ACTIVITY
Lines in the entries below where the word "AppComponent" shows up should each be copied.

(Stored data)
┌──

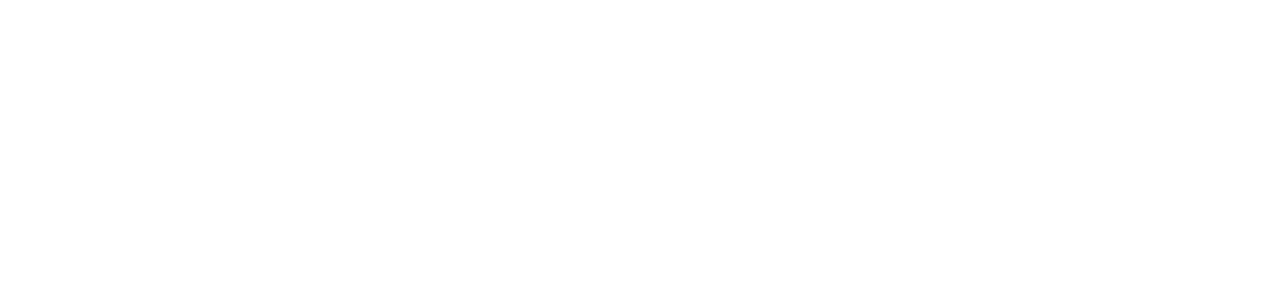
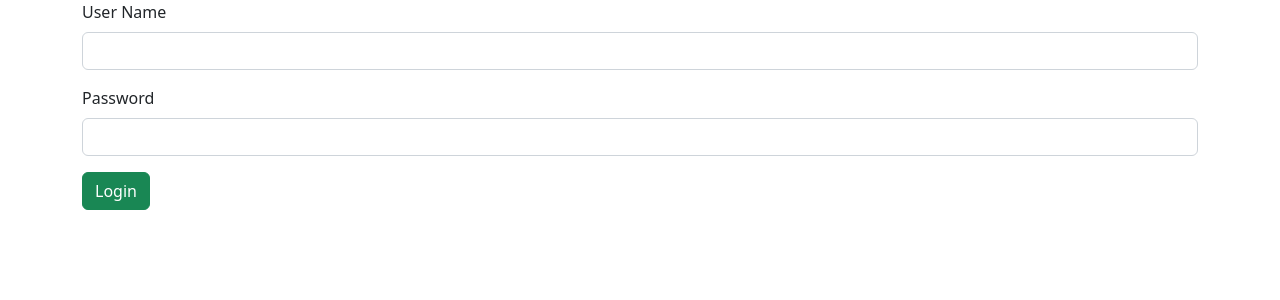
Before and after one commit to sherinsebastian200/Employee-Angular-App, an Angular app: page / in a window 1280 px wide. Shown: the top 300 px of the page. Built offline with nearby package versions, Linux system fonts and the light colour scheme.

Commit message:
admin login

```diff
--- /dev/null
+++ b/src/app/admin-login/admin-login.component.html
@@ -0,0 +1,19 @@
+<div class="container">
+    <div class="row">
+        <div class="col col-12 col-sm-12 col-md-12 col-lg-12 col-xl-12 col-xxl-12">
+            <div class="row g-3">
+                <div class="col col-12 col-sm-12 col-md-12 col-lg-12 col-xl-12 col-xxl-12">
+                    <label for="" class="form-label">User Name</label>
+                    <input type="text" class="form-control">
+                </div>
+                <div class="col col-12 col-sm-12 col-md-12 col-lg-12 col-xl-12 col-xxl-12">
+                    <label for="" class="form-label">Password</label>
+                    <input type="password" name="" id="" class="form-control">
+                </div>
+                <div class="col col-12 col-sm-12 col-md-12 col-lg-12 col-xl-12 col-xxl-12">
+                    <button class="btn btn-success">Login</button>
+                </div>
+            </div>
+        </div>
+    </div>
+</div>
--- a/src/app/app.component.html
+++ b/src/app/app.component.html
@@ -1,2 +1,2 @@
-
+<app-admin-login></app-admin-login>
 <router-outlet></router-outlet>
--- a/src/app/app.module.ts
+++ b/src/app/app.module.ts
@@ -3,10 +3,12 @@
 
 import { AppRoutingModule } from './app-routing.module';
 import { AppComponent } from './app.component';
+import { AdminLoginComponent } from './admin-login/admin-login.component';
 
 @NgModule({
   declarations: [
-    AppComponent
+    AppComponent,
+    AdminLoginComponent
   ],
   imports: [
     BrowserModule,
--- a/src/index.html
+++ b/src/index.html
@@ -6,8 +6,13 @@
   <base href="/">
   <meta name="viewport" content="width=device-width, initial-scale=1">
   <link rel="icon" type="image/x-icon" href="favicon.ico">
+  <!-- CSS only -->
+<link href="https://cdn.jsdelivr.net/npm/bootstrap@5.2.3/dist/css/bootstrap.min.css" rel="stylesheet" integrity="sha384-rbsA2VBKQhggwzxH7pPCaAqO46MgnOM80zW1RWuH61DGLwZJEdK2Kadq2F9CUG65" crossorigin="anonymous">
 </head>
 <body>
   <app-root></app-root>
+
+  <!-- JavaScript Bundle with Popper -->
+<script src="https://cdn.jsdelivr.net/npm/bootstrap@5.2.3/dist/js/bootstrap.bundle.min.js" integrity="sha384-kenU1KFdBIe4zVF0s0G1M5b4hcpxyD9F7jL+jjXkk+Q2h455rYXK/7HAuoJl+0I4" crossorigin="anonymous"></script>
 </body>
 </html>
```
Also changed, not shown: src/app/admin-login/admin-login.component.ts (added, +10 -0 lines), src/app/admin-login/admin-login.component.css (added).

└──

TASK RESULT
 import { AppComponent } from './app.component';
-    AppComponent
+    AppComponent,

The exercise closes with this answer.